Segment Open

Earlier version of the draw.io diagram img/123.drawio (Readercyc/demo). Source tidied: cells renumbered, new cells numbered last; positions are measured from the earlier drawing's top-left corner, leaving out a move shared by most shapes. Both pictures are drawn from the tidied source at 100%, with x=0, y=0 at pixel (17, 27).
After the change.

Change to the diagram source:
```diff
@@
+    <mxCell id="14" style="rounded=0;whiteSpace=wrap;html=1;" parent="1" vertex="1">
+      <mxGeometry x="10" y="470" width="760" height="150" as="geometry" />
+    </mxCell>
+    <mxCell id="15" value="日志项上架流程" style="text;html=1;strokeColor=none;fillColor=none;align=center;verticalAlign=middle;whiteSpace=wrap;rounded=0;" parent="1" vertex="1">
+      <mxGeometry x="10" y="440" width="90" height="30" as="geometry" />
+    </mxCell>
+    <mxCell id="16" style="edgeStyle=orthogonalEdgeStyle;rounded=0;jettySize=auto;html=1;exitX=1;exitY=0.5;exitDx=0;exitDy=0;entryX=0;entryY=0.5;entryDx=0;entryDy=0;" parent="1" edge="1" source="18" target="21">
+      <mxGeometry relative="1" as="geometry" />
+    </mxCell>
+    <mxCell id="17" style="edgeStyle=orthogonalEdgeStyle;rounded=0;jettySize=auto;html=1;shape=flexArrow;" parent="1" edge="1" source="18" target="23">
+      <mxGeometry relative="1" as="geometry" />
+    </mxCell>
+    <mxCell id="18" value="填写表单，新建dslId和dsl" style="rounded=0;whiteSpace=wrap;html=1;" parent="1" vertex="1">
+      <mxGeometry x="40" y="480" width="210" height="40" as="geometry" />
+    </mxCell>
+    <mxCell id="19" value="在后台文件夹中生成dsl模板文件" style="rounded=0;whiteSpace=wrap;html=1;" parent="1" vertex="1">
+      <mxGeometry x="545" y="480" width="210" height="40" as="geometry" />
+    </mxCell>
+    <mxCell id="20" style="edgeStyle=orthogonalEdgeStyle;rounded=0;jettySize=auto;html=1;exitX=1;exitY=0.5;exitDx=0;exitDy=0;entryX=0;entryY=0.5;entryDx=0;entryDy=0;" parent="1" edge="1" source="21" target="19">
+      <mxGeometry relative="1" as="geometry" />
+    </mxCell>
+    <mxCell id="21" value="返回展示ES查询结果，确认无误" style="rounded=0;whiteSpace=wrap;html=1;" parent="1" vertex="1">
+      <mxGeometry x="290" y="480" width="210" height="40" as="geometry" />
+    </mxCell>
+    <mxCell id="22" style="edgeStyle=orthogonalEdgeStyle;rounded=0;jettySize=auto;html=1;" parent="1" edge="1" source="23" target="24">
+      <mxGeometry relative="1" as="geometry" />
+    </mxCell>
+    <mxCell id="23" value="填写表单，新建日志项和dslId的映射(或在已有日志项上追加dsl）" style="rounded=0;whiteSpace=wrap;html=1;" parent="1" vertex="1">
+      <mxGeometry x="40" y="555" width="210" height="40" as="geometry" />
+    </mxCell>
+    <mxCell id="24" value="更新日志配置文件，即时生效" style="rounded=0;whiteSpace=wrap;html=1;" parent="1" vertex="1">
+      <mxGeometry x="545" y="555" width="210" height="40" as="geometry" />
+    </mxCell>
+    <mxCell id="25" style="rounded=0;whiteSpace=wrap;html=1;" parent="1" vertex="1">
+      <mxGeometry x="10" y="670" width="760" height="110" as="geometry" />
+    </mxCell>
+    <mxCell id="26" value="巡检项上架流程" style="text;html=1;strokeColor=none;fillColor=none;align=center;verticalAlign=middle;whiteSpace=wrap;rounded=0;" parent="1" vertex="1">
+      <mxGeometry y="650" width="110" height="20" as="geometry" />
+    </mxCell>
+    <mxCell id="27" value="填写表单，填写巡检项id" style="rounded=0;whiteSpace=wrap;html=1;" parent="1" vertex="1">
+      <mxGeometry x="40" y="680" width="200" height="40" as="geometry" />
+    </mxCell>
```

Segment Closed
Segment Open

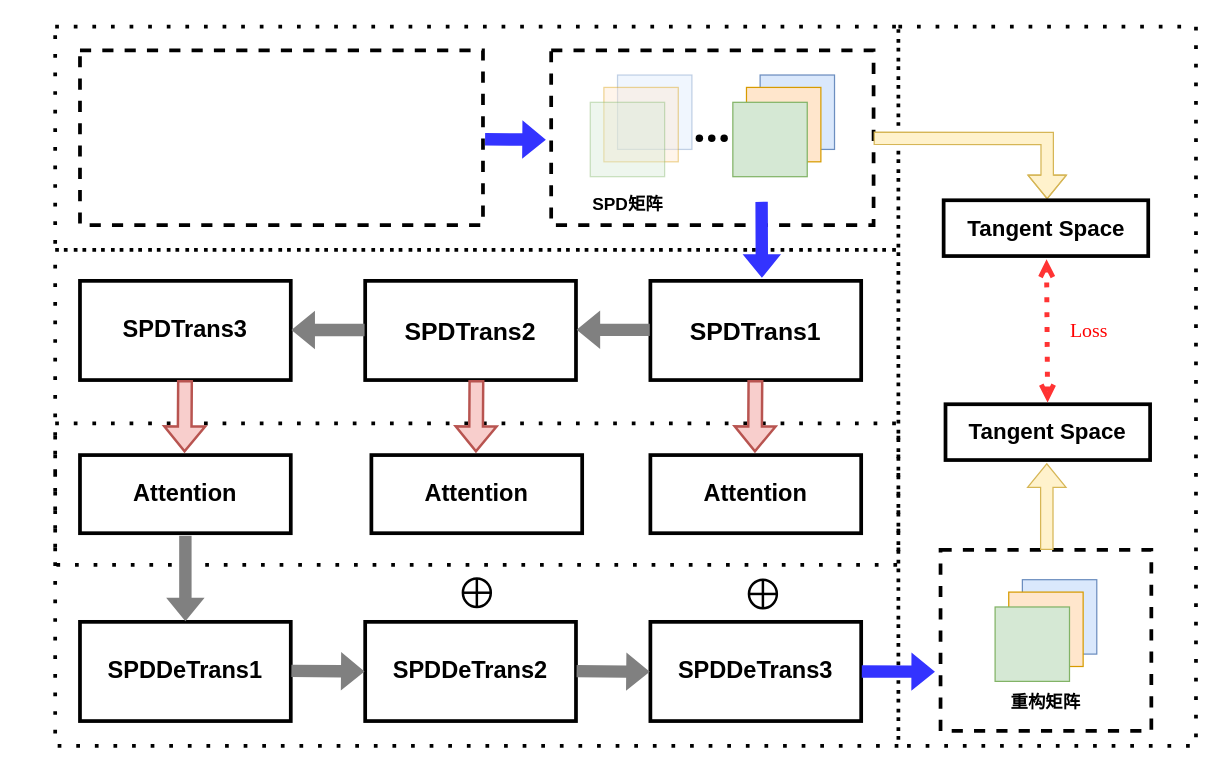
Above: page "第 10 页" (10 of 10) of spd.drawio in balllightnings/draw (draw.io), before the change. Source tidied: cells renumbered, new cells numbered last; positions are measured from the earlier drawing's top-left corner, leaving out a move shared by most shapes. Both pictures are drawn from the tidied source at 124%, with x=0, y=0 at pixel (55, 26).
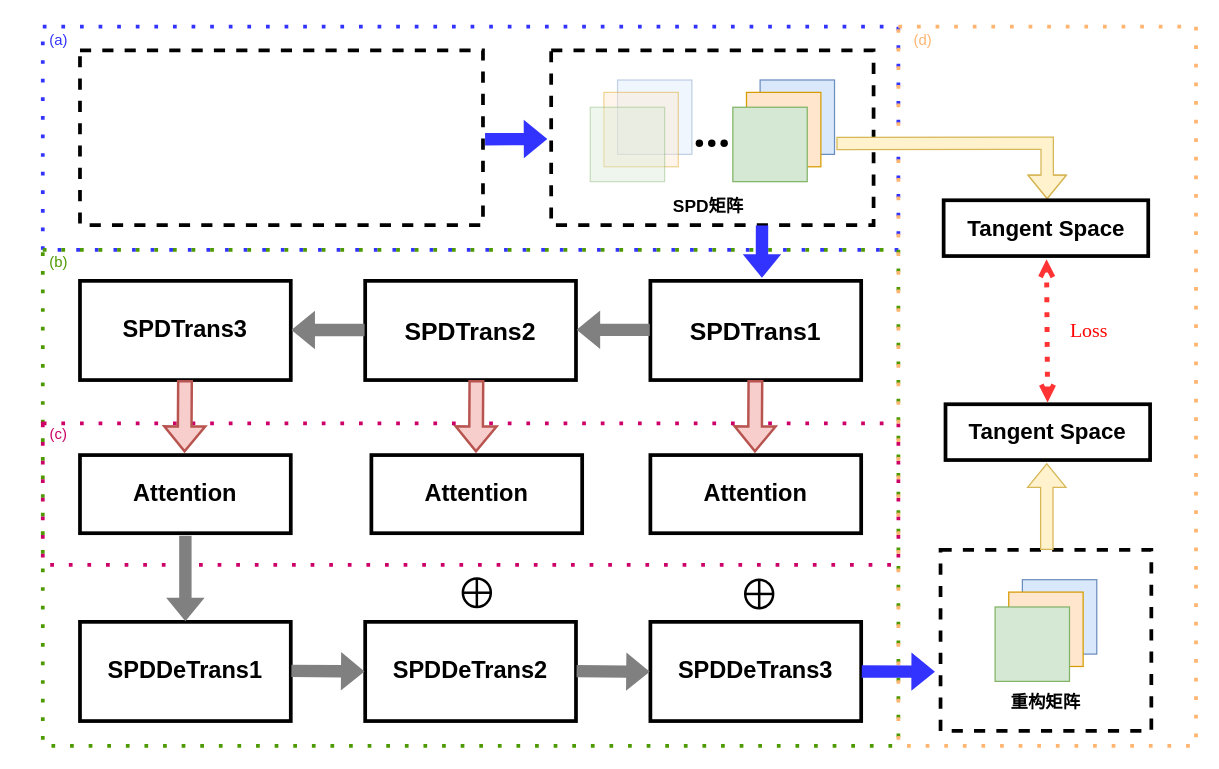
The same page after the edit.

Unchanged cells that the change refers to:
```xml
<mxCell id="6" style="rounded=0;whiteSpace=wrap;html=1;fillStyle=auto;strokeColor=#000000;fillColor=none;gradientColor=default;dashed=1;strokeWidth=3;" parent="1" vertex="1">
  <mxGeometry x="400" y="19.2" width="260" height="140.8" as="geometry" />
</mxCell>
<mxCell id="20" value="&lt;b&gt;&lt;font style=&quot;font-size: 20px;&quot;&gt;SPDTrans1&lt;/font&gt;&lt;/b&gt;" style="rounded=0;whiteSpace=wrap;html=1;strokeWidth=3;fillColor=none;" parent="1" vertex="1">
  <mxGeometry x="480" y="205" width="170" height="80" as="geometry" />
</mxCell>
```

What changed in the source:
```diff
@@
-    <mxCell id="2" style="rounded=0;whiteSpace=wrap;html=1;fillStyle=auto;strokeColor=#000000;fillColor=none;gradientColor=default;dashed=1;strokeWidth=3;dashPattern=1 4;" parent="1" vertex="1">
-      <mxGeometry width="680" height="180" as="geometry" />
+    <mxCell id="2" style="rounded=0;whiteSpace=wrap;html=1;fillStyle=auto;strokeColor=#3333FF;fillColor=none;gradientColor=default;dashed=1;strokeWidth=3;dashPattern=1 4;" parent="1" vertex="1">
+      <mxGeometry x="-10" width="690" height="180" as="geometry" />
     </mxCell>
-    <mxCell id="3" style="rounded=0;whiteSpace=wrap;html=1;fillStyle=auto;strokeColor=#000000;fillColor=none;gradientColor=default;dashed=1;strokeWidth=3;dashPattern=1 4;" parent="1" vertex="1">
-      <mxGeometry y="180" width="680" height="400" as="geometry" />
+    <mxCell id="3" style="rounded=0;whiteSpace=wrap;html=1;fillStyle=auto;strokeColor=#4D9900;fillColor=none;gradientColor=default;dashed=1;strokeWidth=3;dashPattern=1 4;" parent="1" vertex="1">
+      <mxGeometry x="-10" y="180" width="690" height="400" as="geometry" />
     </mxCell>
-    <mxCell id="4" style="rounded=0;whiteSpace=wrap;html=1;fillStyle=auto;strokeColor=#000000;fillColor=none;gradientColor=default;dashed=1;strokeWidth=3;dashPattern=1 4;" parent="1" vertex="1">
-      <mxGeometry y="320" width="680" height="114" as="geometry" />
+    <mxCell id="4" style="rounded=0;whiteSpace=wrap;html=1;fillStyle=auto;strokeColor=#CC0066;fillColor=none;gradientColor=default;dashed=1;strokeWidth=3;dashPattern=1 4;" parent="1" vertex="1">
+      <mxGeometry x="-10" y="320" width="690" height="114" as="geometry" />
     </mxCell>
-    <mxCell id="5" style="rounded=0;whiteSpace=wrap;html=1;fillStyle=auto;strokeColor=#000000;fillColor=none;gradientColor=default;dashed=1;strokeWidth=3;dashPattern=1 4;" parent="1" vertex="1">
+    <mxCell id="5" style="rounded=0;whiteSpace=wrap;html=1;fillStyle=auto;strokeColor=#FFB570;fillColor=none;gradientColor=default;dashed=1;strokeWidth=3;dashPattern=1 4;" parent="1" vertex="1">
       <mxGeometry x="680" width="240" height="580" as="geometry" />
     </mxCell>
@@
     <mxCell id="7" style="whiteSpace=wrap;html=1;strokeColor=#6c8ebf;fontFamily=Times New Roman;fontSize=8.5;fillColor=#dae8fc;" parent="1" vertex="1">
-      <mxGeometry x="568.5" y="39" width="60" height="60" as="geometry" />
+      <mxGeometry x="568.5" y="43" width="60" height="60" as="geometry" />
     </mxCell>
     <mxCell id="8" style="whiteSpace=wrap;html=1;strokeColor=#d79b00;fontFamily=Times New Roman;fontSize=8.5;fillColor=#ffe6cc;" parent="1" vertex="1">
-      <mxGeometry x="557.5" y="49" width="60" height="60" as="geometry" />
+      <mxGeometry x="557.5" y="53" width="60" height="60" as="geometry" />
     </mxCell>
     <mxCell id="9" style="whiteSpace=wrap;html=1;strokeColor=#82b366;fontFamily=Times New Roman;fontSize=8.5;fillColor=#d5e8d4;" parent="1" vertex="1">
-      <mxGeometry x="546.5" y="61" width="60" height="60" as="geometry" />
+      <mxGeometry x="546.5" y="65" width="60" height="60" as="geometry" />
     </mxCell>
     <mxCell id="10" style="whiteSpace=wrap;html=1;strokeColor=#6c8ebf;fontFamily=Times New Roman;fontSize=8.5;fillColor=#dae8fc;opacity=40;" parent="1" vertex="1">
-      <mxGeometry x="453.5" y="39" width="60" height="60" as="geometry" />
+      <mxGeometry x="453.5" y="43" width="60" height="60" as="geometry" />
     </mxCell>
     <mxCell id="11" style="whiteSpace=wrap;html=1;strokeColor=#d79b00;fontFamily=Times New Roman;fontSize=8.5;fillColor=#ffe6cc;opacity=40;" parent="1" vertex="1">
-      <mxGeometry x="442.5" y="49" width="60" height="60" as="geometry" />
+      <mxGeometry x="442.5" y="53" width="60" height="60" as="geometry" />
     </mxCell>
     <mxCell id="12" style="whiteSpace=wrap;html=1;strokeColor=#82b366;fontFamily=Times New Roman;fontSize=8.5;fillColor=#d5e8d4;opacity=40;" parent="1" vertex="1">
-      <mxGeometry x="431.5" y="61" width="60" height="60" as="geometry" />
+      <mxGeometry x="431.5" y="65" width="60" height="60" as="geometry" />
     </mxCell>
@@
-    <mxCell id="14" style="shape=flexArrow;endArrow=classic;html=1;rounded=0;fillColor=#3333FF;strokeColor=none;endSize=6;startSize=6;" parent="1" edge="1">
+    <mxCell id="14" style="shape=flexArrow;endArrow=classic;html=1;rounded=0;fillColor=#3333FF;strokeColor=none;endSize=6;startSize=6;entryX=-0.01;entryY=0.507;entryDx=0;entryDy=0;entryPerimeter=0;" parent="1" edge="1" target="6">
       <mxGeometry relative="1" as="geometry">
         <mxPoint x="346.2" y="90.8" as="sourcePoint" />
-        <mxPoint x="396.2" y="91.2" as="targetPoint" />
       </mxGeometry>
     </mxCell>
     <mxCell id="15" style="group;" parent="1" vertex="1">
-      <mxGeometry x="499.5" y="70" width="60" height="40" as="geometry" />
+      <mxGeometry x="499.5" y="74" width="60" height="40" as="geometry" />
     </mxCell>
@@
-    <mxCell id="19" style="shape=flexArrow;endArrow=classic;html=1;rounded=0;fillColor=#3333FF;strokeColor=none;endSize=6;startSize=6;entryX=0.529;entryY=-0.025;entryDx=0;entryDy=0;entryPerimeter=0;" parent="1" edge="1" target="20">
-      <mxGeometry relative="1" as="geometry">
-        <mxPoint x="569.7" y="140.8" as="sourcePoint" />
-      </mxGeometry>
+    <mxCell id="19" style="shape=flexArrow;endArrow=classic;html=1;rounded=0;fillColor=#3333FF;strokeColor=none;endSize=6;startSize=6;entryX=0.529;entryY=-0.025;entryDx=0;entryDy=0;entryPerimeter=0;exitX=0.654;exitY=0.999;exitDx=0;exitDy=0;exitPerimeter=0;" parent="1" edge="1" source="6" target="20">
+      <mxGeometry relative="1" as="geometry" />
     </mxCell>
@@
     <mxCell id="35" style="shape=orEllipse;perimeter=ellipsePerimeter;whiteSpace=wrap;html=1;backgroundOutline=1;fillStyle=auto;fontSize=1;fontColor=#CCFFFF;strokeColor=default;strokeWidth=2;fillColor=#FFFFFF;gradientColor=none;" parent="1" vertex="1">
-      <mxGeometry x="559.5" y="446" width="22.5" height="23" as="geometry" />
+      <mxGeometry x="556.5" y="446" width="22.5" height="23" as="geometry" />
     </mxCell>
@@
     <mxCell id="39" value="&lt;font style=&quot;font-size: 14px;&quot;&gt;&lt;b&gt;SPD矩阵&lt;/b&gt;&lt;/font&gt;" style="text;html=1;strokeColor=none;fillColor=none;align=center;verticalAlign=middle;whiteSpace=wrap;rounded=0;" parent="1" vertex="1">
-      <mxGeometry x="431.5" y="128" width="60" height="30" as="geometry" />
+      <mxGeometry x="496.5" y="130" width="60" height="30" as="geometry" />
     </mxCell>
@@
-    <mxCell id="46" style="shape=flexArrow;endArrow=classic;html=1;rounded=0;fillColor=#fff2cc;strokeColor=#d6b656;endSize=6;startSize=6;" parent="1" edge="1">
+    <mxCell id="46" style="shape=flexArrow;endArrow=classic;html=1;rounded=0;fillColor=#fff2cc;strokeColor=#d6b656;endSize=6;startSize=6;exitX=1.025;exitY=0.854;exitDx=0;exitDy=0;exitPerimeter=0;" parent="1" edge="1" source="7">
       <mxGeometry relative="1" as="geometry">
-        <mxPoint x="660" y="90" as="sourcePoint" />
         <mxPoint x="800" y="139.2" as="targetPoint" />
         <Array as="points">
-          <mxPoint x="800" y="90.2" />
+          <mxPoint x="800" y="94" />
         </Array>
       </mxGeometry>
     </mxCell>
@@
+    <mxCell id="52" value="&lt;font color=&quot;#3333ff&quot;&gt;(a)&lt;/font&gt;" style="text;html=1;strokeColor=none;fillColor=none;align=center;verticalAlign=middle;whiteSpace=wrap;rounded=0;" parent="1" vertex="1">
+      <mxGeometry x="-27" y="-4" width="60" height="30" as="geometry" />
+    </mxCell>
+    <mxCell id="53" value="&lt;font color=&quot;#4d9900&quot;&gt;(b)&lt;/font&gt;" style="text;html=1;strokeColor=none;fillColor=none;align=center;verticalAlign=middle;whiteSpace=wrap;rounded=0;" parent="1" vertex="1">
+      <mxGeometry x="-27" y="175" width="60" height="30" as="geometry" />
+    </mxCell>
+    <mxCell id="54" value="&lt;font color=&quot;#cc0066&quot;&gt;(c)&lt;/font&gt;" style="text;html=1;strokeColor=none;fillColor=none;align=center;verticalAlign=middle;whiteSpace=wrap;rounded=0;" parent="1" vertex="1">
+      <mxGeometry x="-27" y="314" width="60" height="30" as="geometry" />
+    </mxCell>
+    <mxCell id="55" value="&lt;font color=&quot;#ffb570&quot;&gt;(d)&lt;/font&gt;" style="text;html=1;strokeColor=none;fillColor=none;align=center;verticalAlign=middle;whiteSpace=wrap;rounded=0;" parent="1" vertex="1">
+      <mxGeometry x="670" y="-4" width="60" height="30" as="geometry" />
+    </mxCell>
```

Segment Closed

§ **What needs to be done**
Return each line of the material above that holds the string "sourcePoint".

§ **Reply**
         <mxPoint x="346.2" y="90.8" as="sourcePoint" />
-        <mxPoint x="569.7" y="140.8" as="sourcePoint" />
-        <mxPoint x="660" y="90" as="sourcePoint" />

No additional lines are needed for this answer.